### WORK ORDER
Pull every line with "body" from the entries below.

★ ★ ★ ★ ★ ★ ★

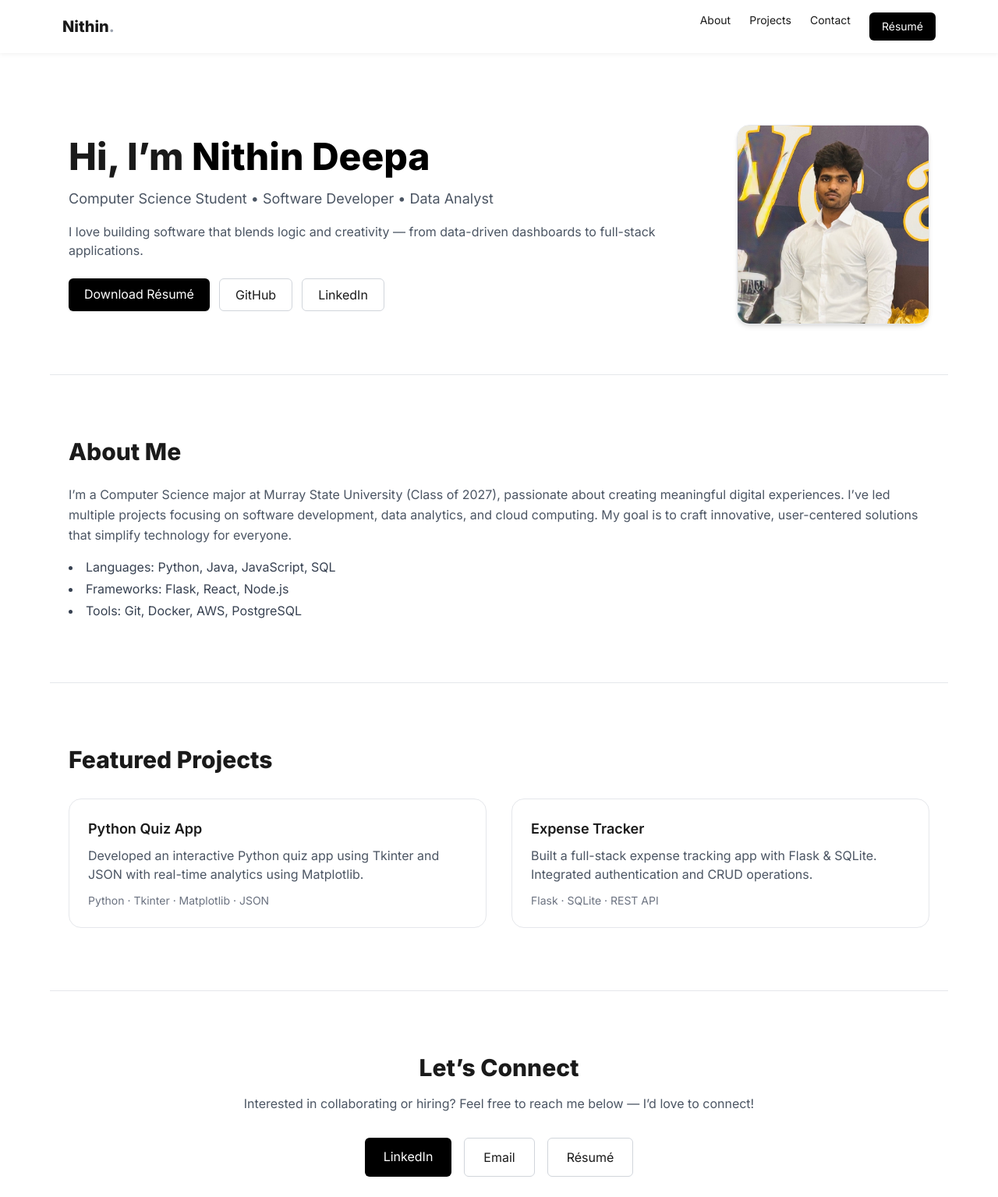
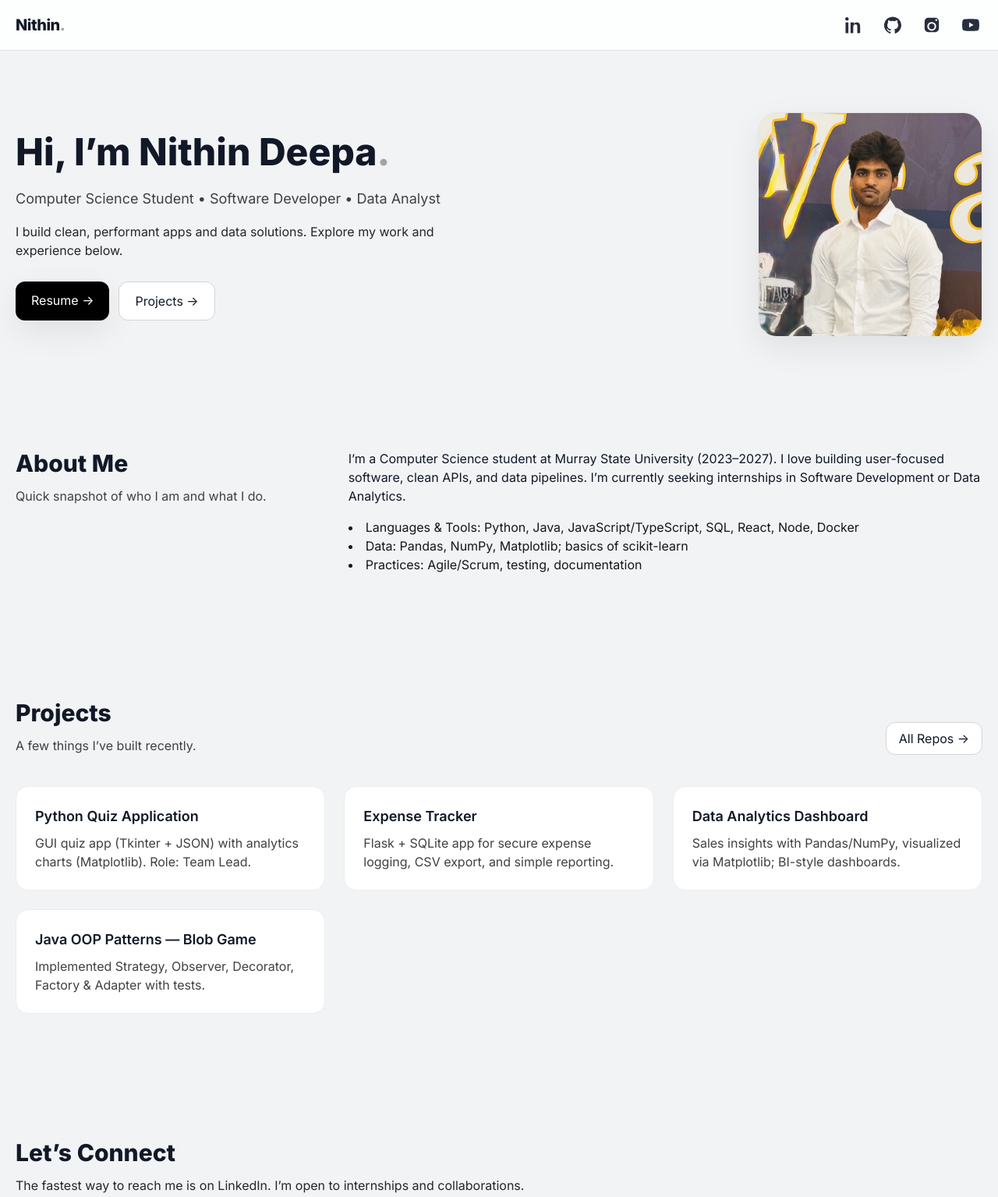
Before and after one commit to ndeepa-cloud/My-portfolio, a plain HTML site: page index.html in a window 1280 px wide. Shown: the top 1535 px of the page at 78% size. Drawn offline with nearby package versions, Linux system fonts and the light colour scheme.

Commit message:
index.html

```diff
--- a/index.html
+++ b/index.html
@@ -2,152 +2,188 @@
 <html lang="en">
 <head>
   <meta charset="UTF-8" />
-  <meta name="viewport" content="width=device-width, initial-scale=1.0" />
+  <meta name="viewport" content="width=device-width, initial-scale=1.0"/>
   <title>Nithin Deepa — Portfolio</title>
-  <meta name="description" content="Portfolio of Nithin Deepa — Software Developer & Data Analyst." />
+  <meta name="description" content="Portfolio of Nithin Deepa — Software Developer & Data Analyst."/>
+
+  <!-- Tailwind CSS -->
   <script src="https://cdn.tailwindcss.com"></script>
-  <link href="https://fonts.googleapis.com/css2?family=Inter:wght@400;600;800&display=swap" rel="stylesheet" />
+  <script>
+    tailwind.config = {
+      theme: {
+        extend: {
+          colors: { darkwhite: '#f2f3f5' },
+          maxWidth: { '7xl': '88rem' },
+          fontFamily: { sans: ["Inter","ui-sans-serif","system-ui","-apple-system"] },
+          boxShadow: { soft: '0 14px 40px rgba(0,0,0,.08)' }
+        }
+      }
+    }
+  </script>
+
+  <!-- Fonts -->
+  <link rel="preconnect" href="https://fonts.googleapis.com"/>
+  <link rel="preconnect" href="https://fonts.gstatic.com" crossorigin/>
+  <link href="https://fonts.googleapis.com/css2?family=Inter:wght@400;600;800&display=swap" rel="stylesheet"/>
+
+  <!-- GSAP + ScrollTrigger -->
+  <script src="https://cdn.jsdelivr.net/npm/gsap@3.12.5/dist/gsap.min.js"></script>
+  <script src="https://cdn.jsdelivr.net/npm/gsap@3.12.5/dist/ScrollTrigger.min.js"></script>
+
   <style>
-    body {
-      font-family: 'Inter', sans-serif;
-      background: #ffffff;
-      color: #1a1a1a;
-      overflow-x: hidden;
-    }
-
-    /* Smooth fade + slide animations */
-    .fade-up {
-      opacity: 0;
-      transform: translateY(40px);
-      transition: all 1s cubic-bezier(0.25, 0.1, 0.25, 1);
-    }
-    .fade-up.show {
-      opacity: 1;
-      transform: translateY(0);
-    }
-
-    /* Scroll smoothness */
-    html {
-      scroll-behavior: smooth;
-    }
-
-    /* Navbar shadow */
-    header {
-      box-shadow: 0 2px 6px rgba(0, 0, 0, 0.05);
-    }
-
-    /* Hover effects */
-    a, button {
-      transition: all 0.3s ease;
-    }
-    a:hover, button:hover {
-      transform: scale(1.03);
-    }
-
-    /* Hero section subtle motion */
-    .hero {
-      animation: fadeIn 1.4s ease-in-out;
-    }
-    @keyframes fadeIn {
-      from {opacity: 0; transform: translateY(30px);}
-      to {opacity: 1; transform: translateY(0);}
-    }
-
+    html { scroll-behavior: smooth; }
+    body { background: #f2f3f5; color: #111827; font-family: 'Inter', sans-serif; }
+    .nav-icon { width: 22px; height: 22px; opacity:.9; transition:.25s ease; }
+    .nav-icon:hover { transform: translateY(-2px) scale(1.05); opacity:1; }
+    .btn { transition: transform .2s ease, opacity .2s ease; }
+    .btn:hover { transform: translateY(-1px); opacity:.9; }
+    .section-card { background:#fff; border:1px solid #ececec; }
   </style>
 </head>
-<body>
-  <!-- Navbar -->
-  <header class="fixed top-0 w-full bg-white/90 backdrop-blur z-50">
-    <nav class="max-w-6xl mx-auto flex justify-between items-center p-4">
-      <h1 class="text-xl font-extrabold">Nithin<span class="text-gray-400">.</span></h1>
-      <div class="hidden md:flex gap-6 text-sm font-medium">
-        <a href="#about" class="hover:text-black">About</a>
-        <a href="#projects" class="hover:text-black">Projects</a>
-        <a href="#contact" class="hover:text-black">Contact</a>
-        <a href="resume.pdf" target="_blank" class="bg-black text-white px-4 py-2 rounded-md hover:opacity-80">Résumé</a>
+<body class="font-sans">
+
+  <!-- Navbar with app icons on right -->
+  <header class="fixed top-0 w-full z-50 bg-white/85 backdrop-blur border-b border-neutral-200">
+    <nav class="max-w-7xl mx-auto flex items-center justify-between px-5 h-16">
+      <a href="#top" class="text-xl font-extrabold tracking-tight">Nithin<span class="text-neutral-400">.</span></a>
+      <div class="flex items-center gap-5">
+        <!-- LinkedIn -->
+        <a href="https://www.linkedin.com/in/nithin-deepa-a246a0287/" target="_blank" aria-label="LinkedIn" class="p-1">
+          <svg class="nav-icon" viewBox="0 0 24 24" fill="currentColor"><path d="M4.98 3.5C4.98 4.88 3.86 6 2.5 6S0 4.88 0 3.5 1.12 1 2.5 1s2.48 1.12 2.48 2.5zM.5 8.5H4.5V23.5H.5V8.5zM8.5 8.5h3.83v2.05h.05c.53-1 1.83-2.05 3.77-2.05 4.03 0 4.78 2.65 4.78 6.09v8.91h-4v-7.9c0-1.88-.03-4.29-2.61-4.29-2.61 0-3.01 2.04-3.01 4.15v8.04h-3.81V8.5z"/></svg>
+        </a>
+        <!-- GitHub -->
+        <a href="https://github.com/ndeepa-cloud" target="_blank" aria-label="GitHub" class="p-1">
+          <svg class="nav-icon" viewBox="0 0 24 24" fill="currentColor"><path d="M12 .5A12 12 0 0 0 8.2 23.9c.6.1.8-.3.8-.6v-2c-3.3.7-4-1.6-4-1.6-.6-1.4-1.4-1.8-1.4-1.8-1.1-.8.1-.8.1-.8 1.2.1 1.9 1.3 1.9 1.3 1.1 1.9 2.9 1.3 3.5 1 .1-.8.4-1.3.8-1.6-2.7-.3-5.5-1.3-5.5-5.9 0-1.3.5-2.4 1.2-3.2-.1-.3-.5-1.5.1-3.2 0 0 1-.3 3.3 1.2a11.5 11.5 0 0 1 6 0c2.3-1.5 3.3-1.2 3.3-1.2.7 1.7.2 2.9.1 3.2.8.8 1.2 1.9 1.2 3.2 0 4.6-2.8 5.6-5.5 5.9.4.4.8 1.1.8 2.2v3.3c0 .3.2.7.8.6A12 12 0 0 0 12 .5z"/></svg>
+        </a>
+        <!-- Instagram -->
+        <a href="https://ig.me/21IGFLvyxEMZbYn" target="_blank" aria-label="Instagram" class="p-1">
+          <svg class="nav-icon" viewBox="0 0 24 24" fill="currentColor"><path d="M7 2h10a5 5 0 0 1 5 5v10a5 5 0 0 1-5 5H7a5 5 0 0 1-5-5V7a5 5 0 0 1 5-5zm5 5.8A6.2 6.2 0 1 0 18.2 14 6.2 6.2 0 0 0 12 7.8zm0 10.2a4 4 0 1 1 4-4 4 4 0 0 1-4 4zm6.4-11.4a1.4 1.4 0 1 0-1.4-1.4 1.4 1.4 0 0 0 1.4 1.4z"/></svg>
+        </a>
+        <!-- YouTube -->
+        <a href="https://www.youtube.com/channel/UCBt4ZV9UgeV26EwsP5ONZzg" target="_blank" aria-label="YouTube" class="p-1">
+          <svg class="nav-icon" viewBox="0 0 24 24" fill="currentColor"><path d="M23.5 6.2a3 3 0 0 0-2.1-2.1C19 3.5 12 3.5 12 3.5s-7 0-9.4.6A3 3 0 0 0 .5 6.2 62 62 0 0 0 0 12a62 62 0 0 0 .5 5.8 3 3 0 0 0 2.1 2.1c2.4.6 9.4.6 9.4.6s7 0 9.4-.6a3 3 0 0 0 2.1-2.1 62 62 0 0 0 .5-5.8 62 62 0 0 0-.5-5.8zM9.8 15.5v-7L16 12l-6.2 3.5z"/></svg>
+        </a>
       </div>
     </nav>
   </header>
 
   <!-- Hero -->
-  <section class="hero flex flex-col-reverse md:flex-row justify-between items-center max-w-6xl mx-auto px-6 pt-32 md:pt-40 pb-16 gap-8">
-    <div>
-      <h2 class="text-4xl md:text-5xl font-extrabold mb-4">Hi, I’m <span class="text-black">Nithin Deepa</span></h2>
-      <p class="text-gray-600 text-lg mb-4">Computer Science Student • Software Developer • Data Analyst</p>
-      <p class="text-gray-600 mb-6">I love building software that blends logic and creativity — from data-driven dashboards to full-stack applications.</p>
-      <div class="flex flex-wrap gap-3">
-        <a href="resume.pdf" target="_blank" class="bg-black text-white px-5 py-2 rounded-md shadow hover:opacity-80">Download Résumé</a>
-        <a href="https://github.com/ndeepa-cloud" target="_blank" class="border border-gray-300 px-5 py-2 rounded-md hover:bg-gray-50">GitHub</a>
-        <a href="https://www.linkedin.com/in/nithin-deepa-a246a0287/" target="_blank" class="border border-gray-300 px-5 py-2 rounded-md hover:bg-gray-50">LinkedIn</a>
+  <main id="top" class="max-w-7xl mx-auto px-5">
+    <section class="grid md:grid-cols-2 gap-12 items-center pt-28 sm:pt-36 pb-16">
+      <div id="hero-text" class="opacity-0 translate-y-8">
+        <h1 class="text-5xl font-extrabold leading-tight">Hi, I’m Nithin Deepa<span class="text-neutral-400">.</span></h1>
+        <p class="mt-4 text-lg text-neutral-700">Computer Science Student • Software Developer • Data Analyst</p>
+        <p class="mt-4 text-neutral-800 max-w-2xl">I build clean, performant apps and data solutions. Explore my work and experience below.</p>
+        <div class="mt-7 flex flex-wrap gap-3">
+          <a href="resume.pdf" target="_blank" class="btn px-5 py-3 rounded-xl bg-black text-white shadow-soft">Resume →</a>
+          <a href="#projects" class="btn px-5 py-3 rounded-xl border border-neutral-300 bg-white hover:bg-neutral-50">Projects →</a>
         </div>
       </div>
-    <div class="flex justify-center">
-      <img src="headshot.jpg" alt="Nithin portrait" class="rounded-2xl shadow-md w-64 h-64 object-cover border border-gray-200" />
+      <div id="hero-photo" class="flex justify-center md:justify-end opacity-0 scale-95">
+        <img src="headshot.jpg" alt="Nithin portrait" class="w-72 h-72 object-cover rounded-3xl shadow-soft border border-neutral-200"/>
       </div>
     </section>
 
     <!-- About -->
-  <section id="about" class="fade-up max-w-6xl mx-auto px-6 py-20 border-t border-gray-200">
-    <h2 class="text-3xl font-bold mb-6">About Me</h2>
-    <p class="text-gray-600 leading-relaxed mb-4">
-      I’m a Computer Science major at Murray State University (Class of 2027), passionate about creating meaningful digital experiences.
-      I’ve led multiple projects focusing on software development, data analytics, and cloud computing. My goal is to craft innovative, user-centered solutions that simplify technology for everyone.
-    </p>
-    <ul class="list-disc list-inside text-gray-700 space-y-1">
-      <li>Languages: Python, Java, JavaScript, SQL</li>
-      <li>Frameworks: Flask, React, Node.js</li>
-      <li>Tools: Git, Docker, AWS, PostgreSQL</li>
+    <section id="about" class="py-20">
+      <div class="grid lg:grid-cols-3 gap-10 items-start">
+        <div class="lg:col-span-1 opacity-0 translate-y-8 about-a">
+          <h2 class="text-3xl font-extrabold">About Me</h2>
+          <p class="mt-3 text-neutral-700">Quick snapshot of who I am and what I do.</p>
+        </div>
+        <div class="lg:col-span-2 space-y-4 opacity-0 translate-y-8 about-b">
+          <p>I’m a Computer Science student at Murray State University (2023–2027). I love building user-focused software, clean APIs, and data pipelines. I’m currently seeking internships in Software Development or Data Analytics.</p>
+          <ul class="list-disc list-inside text-neutral-900">
+            <li>Languages & Tools: Python, Java, JavaScript/TypeScript, SQL, React, Node, Docker</li>
+            <li>Data: Pandas, NumPy, Matplotlib; basics of scikit-learn</li>
+            <li>Practices: Agile/Scrum, testing, documentation</li>
           </ul>
-  </section>
-
-  <!-- Projects -->
-  <section id="projects" class="fade-up max-w-6xl mx-auto px-6 py-20 border-t border-gray-200">
-    <h2 class="text-3xl font-bold mb-8">Featured Projects</h2>
-    <div class="grid md:grid-cols-2 gap-8">
-      <div class="p-6 border border-gray-200 rounded-2xl bg-white hover:shadow-lg transition-all duration-300">
-        <h3 class="text-lg font-semibold mb-2">Python Quiz App</h3>
-        <p class="text-gray-600 mb-3">Developed an interactive Python quiz app using Tkinter and JSON with real-time analytics using Matplotlib.</p>
-        <p class="text-sm text-gray-500">Python · Tkinter · Matplotlib · JSON</p>
-      </div>
-      <div class="p-6 border border-gray-200 rounded-2xl bg-white hover:shadow-lg transition-all duration-300">
-        <h3 class="text-lg font-semibold mb-2">Expense Tracker</h3>
-        <p class="text-gray-600 mb-3">Built a full-stack expense tracking app with Flask & SQLite. Integrated authentication and CRUD operations.</p>
-        <p class="text-sm text-gray-500">Flask · SQLite · REST API</p>
         </div>
       </div>
     </section>
 
-  <!-- Contact -->
-  <section id="contact" class="fade-up max-w-6xl mx-auto px-6 py-20 border-t border-gray-200 text-center">
-    <h2 class="text-3xl font-bold mb-4">Let’s Connect</h2>
-    <p class="text-gray-600 mb-8">Interested in collaborating or hiring? Feel free to reach me below — I’d love to connect!</p>
-    <div class="flex justify-center gap-4 flex-wrap">
-      <a href="https://www.linkedin.com/in/nithin-deepa-a246a0287/" target="_blank" class="bg-black text-white px-6 py-3 rounded-md hover:opacity-80">LinkedIn</a>
-      <a href="mailto:deepanithinroy9@gmail.com" class="border border-gray-300 px-6 py-3 rounded-md hover:bg-gray-50">Email</a>
-      <a href="resume.pdf" target="_blank" class="border border-gray-300 px-6 py-3 rounded-md hover:bg-gray-50">Résumé</a>
+    <!-- Projects (4 cards) -->
+    <section id="projects" class="py-20">
+      <div class="flex items-end justify-between gap-4 opacity-0 translate-y-8 projects-a">
+        <div>
+          <h2 class="text-3xl font-extrabold">Projects</h2>
+          <p class="mt-3 text-neutral-700">A few things I’ve built recently.</p>
+        </div>
+        <a href="https://github.com/ndeepa-cloud" target="_blank" class="btn px-4 py-2 rounded-xl border border-neutral-300 bg-white hover:bg-neutral-50">All Repos →</a>
+      </div>
+
+      <div class="mt-10 grid md:grid-cols-2 xl:grid-cols-3 gap-6">
+        <article class="section-card p-6 rounded-2xl hover:shadow-soft transition opacity-0 translate-y-8 proj-1">
+          <h3 class="font-semibold text-lg">Python Quiz Application</h3>
+          <p class="mt-2 text-neutral-700">GUI quiz app (Tkinter + JSON) with analytics charts (Matplotlib). Role: Team Lead.</p>
+        </article>
+
+        <article class="section-card p-6 rounded-2xl hover:shadow-soft transition opacity-0 translate-y-8 proj-2">
+          <h3 class="font-semibold text-lg">Expense Tracker</h3>
+          <p class="mt-2 text-neutral-700">Flask + SQLite app for secure expense logging, CSV export, and simple reporting.</p>
+        </article>
+
+        <article class="section-card p-6 rounded-2xl hover:shadow-soft transition opacity-0 translate-y-8 proj-3">
+          <h3 class="font-semibold text-lg">Data Analytics Dashboard</h3>
+          <p class="mt-2 text-neutral-700">Sales insights with Pandas/NumPy, visualized via Matplotlib; BI-style dashboards.</p>
+        </article>
+
+        <article class="section-card p-6 rounded-2xl hover:shadow-soft transition opacity-0 translate-y-8 proj-4">
+          <h3 class="font-semibold text-lg">Java OOP Patterns — Blob Game</h3>
+          <p class="mt-2 text-neutral-700">Implemented Strategy, Observer, Decorator, Factory & Adapter with tests.</p>
+        </article>
       </div>
     </section>
 
-  <!-- Footer -->
-  <footer class="border-t border-gray-200 py-8 text-center text-sm text-gray-500">
-    <p>© <span id="year"></span> Nithin Deepa. All rights reserved.</p>
+    <!-- Contact -->
+    <section id="contact" class="py-20">
+      <div class="max-w-2xl opacity-0 translate-y-8 contact-a">
+        <h2 class="text-3xl font-extrabold">Let’s Connect</h2>
+        <p class="mt-3 text-neutral-800">The fastest way to reach me is on LinkedIn. I’m open to internships and collaborations.</p>
+        <div class="mt-6 flex flex-wrap gap-3">
+          <a href="https://www.linkedin.com/in/nithin-deepa-a246a0287/" target="_blank" class="btn px-5 py-3 rounded-2xl bg-black text-white shadow-soft">LinkedIn</a>
+          <a href="mailto:deepanithinroy9@gmail.com" class="btn px-5 py-3 rounded-2xl border border-neutral-300 bg-white hover:bg-neutral-50">Email</a>
+          <a href="resume.pdf" target="_blank" class="btn px-5 py-3 rounded-2xl border border-neutral-300 bg-white hover:bg-neutral-50">Resume →</a>
+        </div>
+      </div>
+    </section>
+  </main>
+
+  <footer class="border-top border-neutral-200 py-10">
+    <div class="max-w-7xl mx-auto px-5 flex flex-col sm:flex-row items-center justify-between gap-4">
+      <p class="text-neutral-600 text-sm">© <span id="year"></span> Nithin Deepa. All rights reserved.</p>
+      <div class="flex items-center gap-4 text-sm">
+        <a href="https://github.com/ndeepa-cloud" target="_blank" class="hover:underline">GitHub</a>
+        <a href="https://www.linkedin.com/in/nithin-deepa-a246a0287/" target="_blank" class="hover:underline">LinkedIn</a>
+        <a href="https://ig.me/21IGFLvyxEMZbYn" target="_blank" class="hover:underline">Instagram</a>
+        <a href="https://www.youtube.com/channel/UCBt4ZV9UgeV26EwsP5ONZzg" target="_blank" class="hover:underline">YouTube</a>
+      </div>
+    </div>
   </footer>
 
+  <!-- GSAP animations -->
   <script>
-    // Year auto-update
+    gsap.registerPlugin(ScrollTrigger);
+
+    // Hero
+    gsap.to('#hero-text',  {opacity:1, y:0, duration:1.0, ease:'power3.out', delay:.05});
+    gsap.to('#hero-photo', {opacity:1, scale:1, duration:1.1, ease:'power3.out', delay:.2});
+
+    // About
+    gsap.to('.about-a', {scrollTrigger:{trigger:'#about', start:'top 80%'}, opacity:1, y:0, duration:.9, ease:'power2.out'});
+    gsap.to('.about-b', {scrollTrigger:{trigger:'#about', start:'top 72%'}, opacity:1, y:0, duration:.9, ease:'power2.out', delay:.1});
+
+    // Projects head + cards
+    gsap.to('.projects-a', {scrollTrigger:{trigger:'#projects', start:'top 82%'}, opacity:1, y:0, duration:.9, ease:'power2.out'});
+    ['.proj-1','.proj-2','.proj-3','.proj-4'].forEach((sel,i)=>{
+      gsap.to(sel, {scrollTrigger:{trigger: sel, start:'top 85%'}, opacity:1, y:0, duration:.9, ease:'power2.out', delay:i*0.05});
+    });
+
+    // Contact
+    gsap.to('.contact-a', {scrollTrigger:{trigger:'#contact', start:'top 82%'}, opacity:1, y:0, duration:.9, ease:'power2.out'});
+
+    // Year
     document.getElementById('year').textContent = new Date().getFullYear();
-
-    // Scroll animations
-    const fadeEls = document.querySelectorAll('.fade-up');
-    const observer = new IntersectionObserver(entries => {
-      entries.forEach(entry => {
-        if (entry.isIntersecting) {
-          entry.target.classList.add('show');
-        }
-      });
-    }, { threshold: 0.1 });
-
-    fadeEls.forEach(el => observer.observe(el));
   </script>
 </body>
 </html>
```
Lines whose indentation alone changed are shown as unchanged.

★ ★ ★ ★ ★ ★ ★

### RESULT
-    body {
+    body { background: #f2f3f5; color: #111827; font-family: 'Inter', sans-serif; }
-<body>
+<body class="font-sans">
 </body>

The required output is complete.